WWR Article Summary (tl;dr) As columnist Anna Orson reports, “As the #MeToo movement has brought forth a flood of conversations about sexual harassment and misconduct, experts have suggested the best way to reduce sexual harassment in future generations is to start better educating boys now.”
Dr. Elizabeth Robinson always told her four sons to wear their coats even when they didn’t want to, to clear their plates when they insisted they weren’t hungry, to wear something to school that wasn’t pajamas.
But Robinson, whose kids are now ages 16 to 22, has changed her parenting philosophies over the years.
Now, the pediatrician tells the parents of her patients not to force a kid to eat when they’re not hungry. Let ’em wear those worn PJs to school, as hard as it may be. It’s about teaching kids to listen to their own bodies — bodies they should learn they have control over from a young age.
“We can only be their bosses for so long,” said Robinson of Center City Pediatrics in Bala Cynwyd.
Robinson says these lessons can make conversations about sex and consent easier down the line. And as the #MeToo movement has brought forth a flood of conversations about sexual harassment and misconduct, experts have suggested the best way to reduce sexual harassment in future generations is to start better educating boys now.
Kathryn Stamoulis, an expert in adolescent sexuality, said while parents should have conversations with both boys and girls about consent, harassment, and rape, “we are doing our kids a disservice if we pretend this issue isn’t gendered.” According to the National Sexual Violence Resource Center, 91 percent of victims of rape and sexual assault are female.

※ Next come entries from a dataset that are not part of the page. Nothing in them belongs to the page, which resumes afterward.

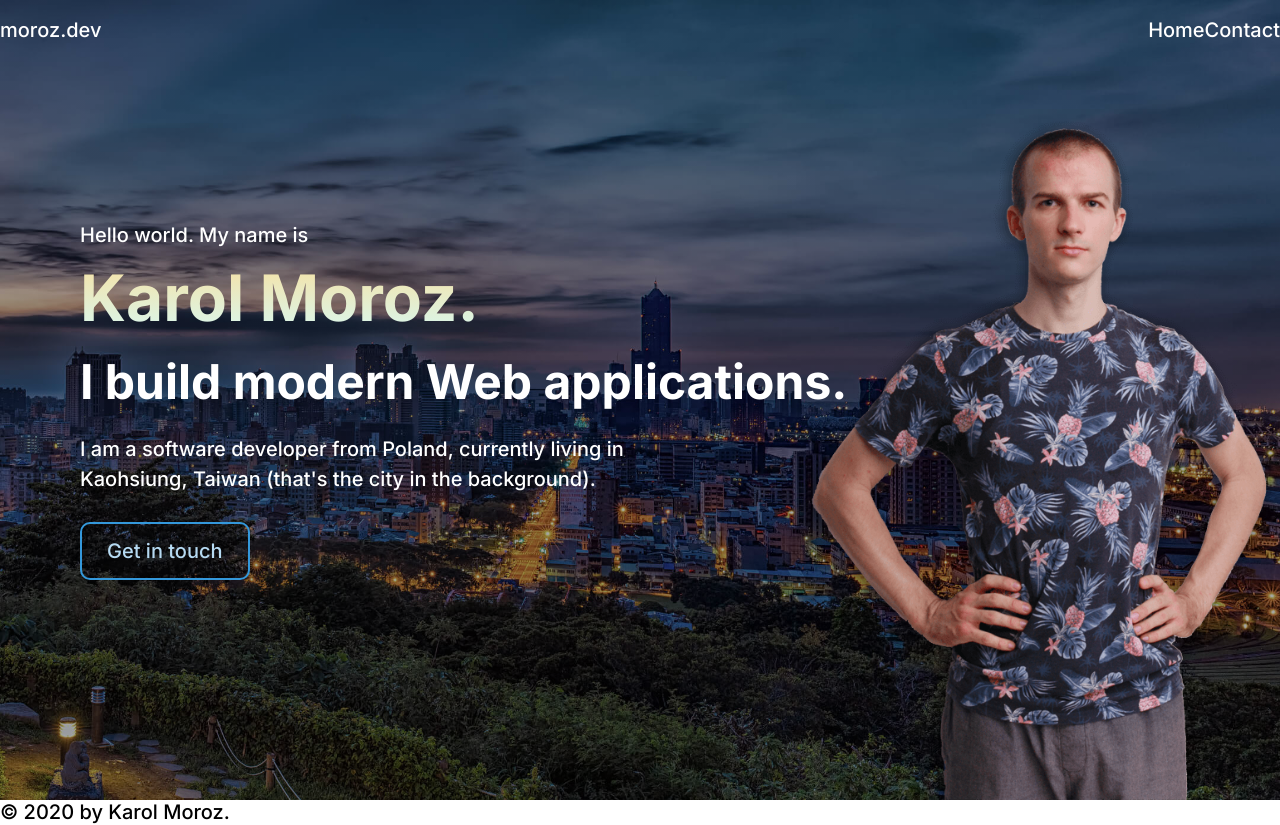
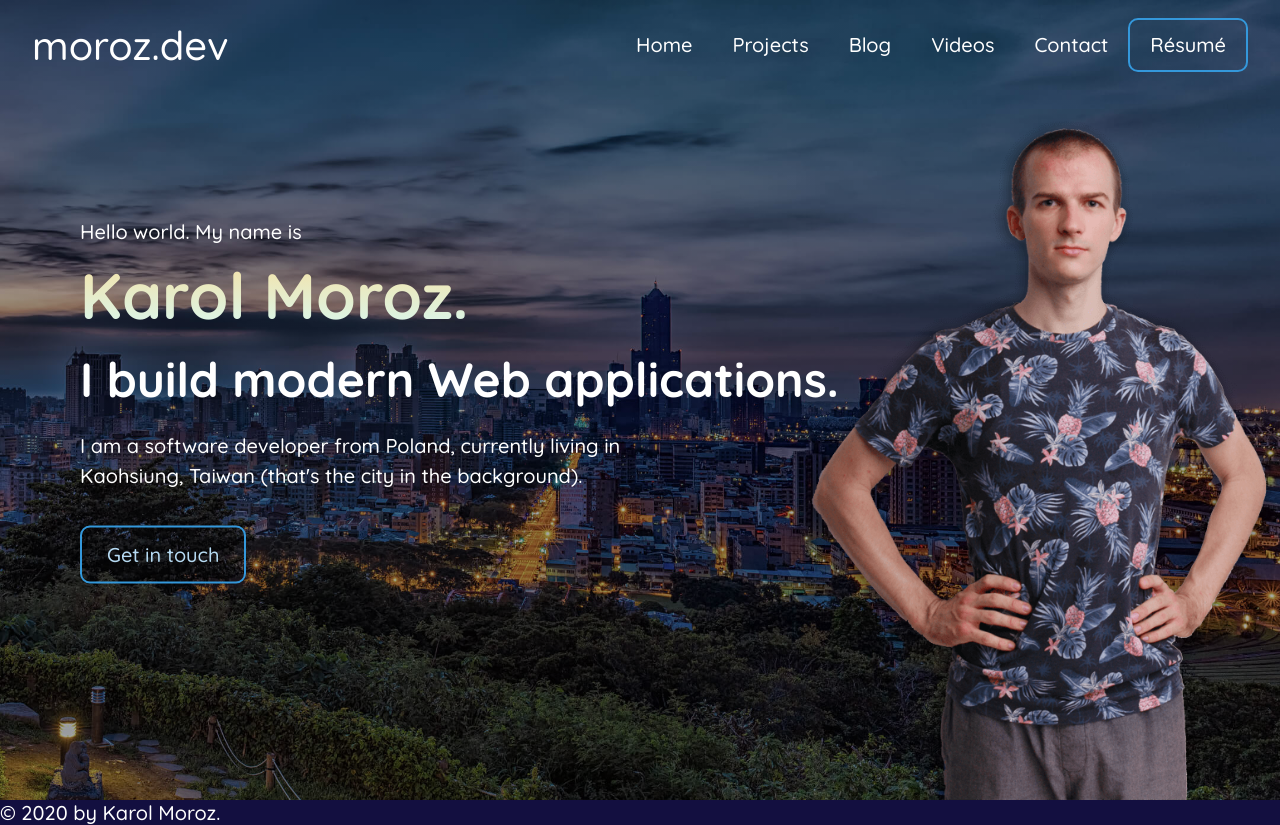
Before and after one commit to moroz/moroz.dev, a Next.js app: page / in a window 1280 px wide. Built offline with nearby package versions, Linux system fonts and the light colour scheme.

Commit message:
First iteration of header navigation

```diff
--- a/css/_variables.sass
+++ b/css/_variables.sass
@@ -1,5 +1,7 @@
-$header-height: 60px
+$header-height: 90px
 $mobile-breakpoint: 650px
-$font-sans: Inter, neue-haas-grotesk-display, "Helvetica Neue", sans-serif
+$font-sans: Quicksand, Inter, neue-haas-grotesk-display, "Helvetica Neue", sans-serif
 
 $primary: #3498db
+$body-bg: #130f40
+$body-fg: white
--- a/css/app.sass
+++ b/css/app.sass
@@ -1,4 +1,5 @@
 @import variables
 @import base
+@import button
 @import landing
 @import header
--- a/css/base.sass
+++ b/css/base.sass
@@ -4,6 +4,8 @@ html, body
   font-size: 100%
 
 body
+  background: $body-bg
+  color: $body-fg
   font-family: $font-sans
   font-size: 1.25rem
   font-weight: 500
--- /dev/null
+++ b/css/button.sass
@@ -0,0 +1,11 @@
+.button
+  color: lighten($primary, 30%)
+  text-decoration: none
+  display: inline-block
+  padding: .6em 1.25em
+  border: 2px solid $primary
+  border-radius: 10px
+  transition: .2s ease-in-out
+
+  &:hover
+    background: transparentize(lighten($primary, 10%), .8)
--- a/css/header.sass
+++ b/css/header.sass
@@ -8,6 +8,27 @@
   top: 0
   color: #fff
   z-index: 10
+  padding: 0 2rem
+  box-sizing: border-box
+
+  &__menu
+    display: flex
+
+    &:hover
+      a:not(:hover)
+        opacity: .5
+
+  &__branding
+    font-size: 2em
+
+  &__navlink, &__cta
+    transition: .2s ease-in-out
+    padding: 0 1em
+
+  &__cta
+    height: 50px
+    line-height: 50px
+    align-self: center
 
   a
     color: inherit
--- a/css/landing.sass
+++ b/css/landing.sass
@@ -30,17 +30,7 @@ $hello-gradient: linear-gradient(to bottom, $hello-stop-1, $hello-stop-2)
     right: 0
 
   &__cta
-    color: lighten($primary, 30%)
-    text-decoration: none
-    display: inline-block
-    padding: .6em 1.25em
-    margin-top: 1.75rem
-    border: 2px solid $primary
-    border-radius: 10px
-    transition: .2s ease-in-out
-
-    &:hover
-      background: transparentize(lighten($primary, 10%), .8)
+    margin-top: 1.75em
 
   &__description
     width: 80%
--- a/layout/Header.tsx
+++ b/layout/Header.tsx
@@ -16,10 +16,20 @@ const NavLink = ({ href, children }: NavLinkProps) => {
 const Header = () => {
   return (
     <header className="header">
-      <div className="header__branding">moroz.dev</div>
+      <div className="header__branding">
+        <Link href="/">
+          <a className="header__branding__logo">moroz.dev</a>
+        </Link>
+      </div>
       <nav className="header__menu">
         <NavLink href="/">Home</NavLink>
+        <NavLink href="/projects">Projects</NavLink>
+        <NavLink href="/blog">Blog</NavLink>
+        <NavLink href="/videos">Videos</NavLink>
         <NavLink href="/contact">Contact</NavLink>
+        <Link href="/">
+          <a className="header__cta button">R&eacute;sum&eacute;</a>
+        </Link>
       </nav>
     </header>
   );
--- a/layout/Layout.tsx
+++ b/layout/Layout.tsx
@@ -10,13 +10,19 @@ type Props = {
 const Layout = ({ children, title }: Props) => (
   <div>
     <Head>
-      <title>{title ? `${title} | moroz.dev` : "moroz.dev"}</title>
+      <title>
+        {title ? `${title.toLowerCase()} | moroz.dev` : "moroz.dev"}
+      </title>
       <meta charSet="utf-8" />
       <meta name="viewport" content="initial-scale=1.0, width=device-width" />
       <link
+        href="https://fonts.googleapis.com/css2?family=Quicksand:wght@400;500;700&display=swap"
+        rel="stylesheet"
+      />
+      {/* <link
         href="https://fonts.googleapis.com/css2?family=Inter:wght@400;500;600;700&display=swap"
         rel="stylesheet"
-      />
+      /> */}
     </Head>
     <Header />
     {children}
--- a/pages/index.tsx
+++ b/pages/index.tsx
@@ -15,7 +15,7 @@ const IndexPage = () => (
           </p>
         </div>
         <Link href="/contact">
-          <a className="landing__cta">Get in touch</a>
+          <a className="button landing__cta">Get in touch</a>
         </Link>
       </div>
       <img src="/km.png" alt="Karol Moroz" className="landing__human" />
```
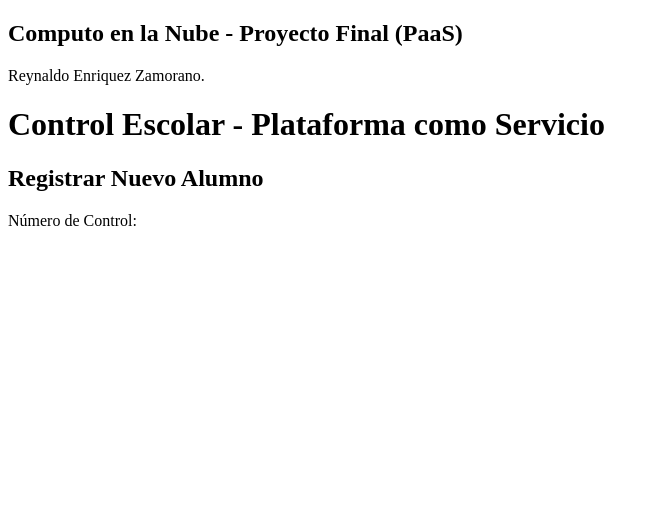
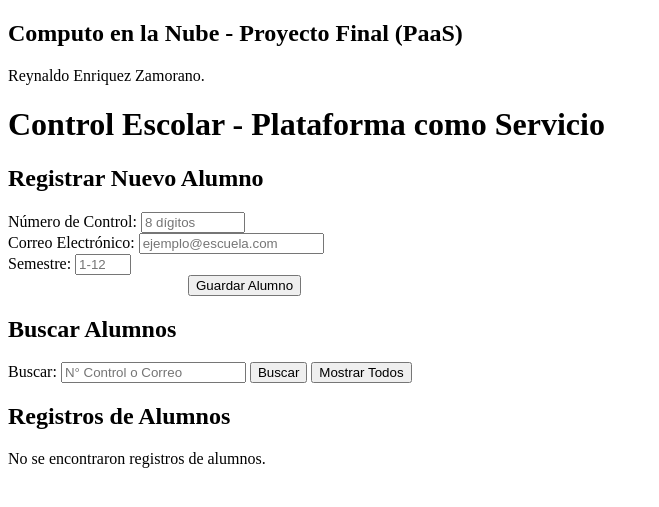
Before and after one commit to MonarK1ng/control_escolar, a PHP site: page / in a window 1280 px wide. Shown: the top 507 px of the page, without its empty margins (0-659 px from the left). Run offline with PHP 8.4, Linux system fonts and the light colour scheme; data that the repository does not hold is empty.

Commit message:
Update index.php

```diff
--- a/index.php
+++ b/index.php
@@ -66,4 +66,61 @@ try {
                 <input type="hidden" name="insertar" value="1">
                 <div class="form-group">
                     <label for="num_control">Número de Control:</label>
-                    <input type="number
+                    <input type="number" name="num_control" min="10000000" max="99999999"
+                           placeholder="8 dígitos" required>
+                </div>
+                <div class="form-group">
+                    <label for="correo">Correo Electrónico:</label>
+                    <input type="email" name="correo" placeholder="ejemplo@escuela.com" required>
+                </div>
+                <div class="form-group">
+                    <label for="semestre">Semestre:</label>
+                    <input type="number" name="semestre" min="1" max="12" placeholder="1-12" required>
+                </div>
+                <div style="margin-left: 180px;">
+                    <button type="submit">Guardar Alumno</button>
+                </div>
+            </form>
+        </div>
+
+        <div class="form-section">
+            <h2>Buscar Alumnos</h2>
+            <form method="post">
+                <input type="hidden" name="buscar" value="1">
+                <div class="search-box">
+                    <label for="busqueda">Buscar:</label>
+                    <input type="text" name="busqueda" placeholder="N° Control o Correo">
+                    <button type="submit">Buscar</button>
+                    <button type="button" class="secondary" onclick="window.location.href='index.php'">Mostrar Todos</button>
+                </div>
+            </form>
+        </div>
+
+        <h2>Registros de Alumnos</h2>
+        <?php if(count($resultados) > 0): ?>
+        <table>
+            <thead>
+                <tr>
+                    <th>N° Control</th>
+                    <th>Correo Electrónico</th>
+                    <th>Semestre</th>
+                    <th>Fecha de Registro</th>
+                </tr>
+            </thead>
+            <tbody>
+                <?php foreach($resultados as $alumno): ?>
+                <tr>
+                    <td><?= htmlspecialchars($alumno['Num_Control']) ?></td>
+                    <td><?= htmlspecialchars($alumno['Correo']) ?></td>
+                    <td><?= htmlspecialchars($alumno['Semestre']) ?></td>
+                    <td><?= htmlspecialchars($alumno['fecha_registro']) ?></td>
+                </tr>
+                <?php endforeach; ?>
+            </tbody>
+        </table>
+        <?php else: ?>
+        <p>No se encontraron registros de alumnos.</p>
+        <?php endif; ?>
+    </div>
+</body>
+</html>
```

Stamoulis said parents should address consent with boys to tamp down on “male entitlement.”